> **Dataset items**
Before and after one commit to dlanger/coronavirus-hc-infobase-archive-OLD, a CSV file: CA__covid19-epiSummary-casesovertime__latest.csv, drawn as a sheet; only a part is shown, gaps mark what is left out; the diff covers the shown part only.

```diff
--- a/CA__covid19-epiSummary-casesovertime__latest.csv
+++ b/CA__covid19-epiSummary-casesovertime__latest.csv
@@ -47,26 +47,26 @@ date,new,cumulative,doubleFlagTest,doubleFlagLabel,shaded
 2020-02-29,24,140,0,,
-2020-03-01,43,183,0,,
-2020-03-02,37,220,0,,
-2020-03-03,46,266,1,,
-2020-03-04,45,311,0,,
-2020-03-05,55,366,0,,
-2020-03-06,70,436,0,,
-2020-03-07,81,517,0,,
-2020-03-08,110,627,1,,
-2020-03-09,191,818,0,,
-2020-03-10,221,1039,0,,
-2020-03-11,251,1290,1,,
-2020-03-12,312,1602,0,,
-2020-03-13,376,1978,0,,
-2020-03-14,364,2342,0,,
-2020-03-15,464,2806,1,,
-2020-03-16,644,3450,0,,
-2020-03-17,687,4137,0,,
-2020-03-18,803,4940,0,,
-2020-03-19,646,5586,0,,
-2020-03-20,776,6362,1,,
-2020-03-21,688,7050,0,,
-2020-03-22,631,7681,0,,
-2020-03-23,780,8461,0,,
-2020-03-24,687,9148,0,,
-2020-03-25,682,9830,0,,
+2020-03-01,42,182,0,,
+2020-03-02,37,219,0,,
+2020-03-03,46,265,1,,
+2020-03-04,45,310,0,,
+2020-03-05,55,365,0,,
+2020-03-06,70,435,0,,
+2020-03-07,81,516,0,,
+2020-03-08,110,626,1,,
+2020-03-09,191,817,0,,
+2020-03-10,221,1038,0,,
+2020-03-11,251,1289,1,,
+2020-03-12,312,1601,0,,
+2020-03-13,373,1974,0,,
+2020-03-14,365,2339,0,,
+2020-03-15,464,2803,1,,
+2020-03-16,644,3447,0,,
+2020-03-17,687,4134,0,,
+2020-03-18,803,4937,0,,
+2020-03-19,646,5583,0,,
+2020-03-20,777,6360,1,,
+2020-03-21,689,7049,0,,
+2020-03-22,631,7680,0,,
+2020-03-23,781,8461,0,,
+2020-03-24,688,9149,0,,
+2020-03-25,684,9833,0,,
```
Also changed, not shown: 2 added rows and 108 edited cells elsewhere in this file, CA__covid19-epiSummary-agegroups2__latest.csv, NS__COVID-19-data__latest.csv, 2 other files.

> **WORK INSTRUCTION**
Filter the entries above and copy only the lines that hold "epiSummary".

> **TASK RESULT**
Before and after one commit to dlanger/coronavirus-hc-infobase-archive-OLD, a CSV file: CA__covid19-epiSummary-casesovertime__latest.csv, drawn as a sheet; only a part is shown, gaps mark what is left out; the diff covers the shown part only.
--- a/CA__covid19-epiSummary-casesovertime__latest.csv
+++ b/CA__covid19-epiSummary-casesovertime__latest.csv
Also changed, not shown: 2 added rows and 108 edited cells elsewhere in this file, CA__covid19-epiSummary-agegroups2__latest.csv, NS__COVID-19-data__latest.csv, 2 other files.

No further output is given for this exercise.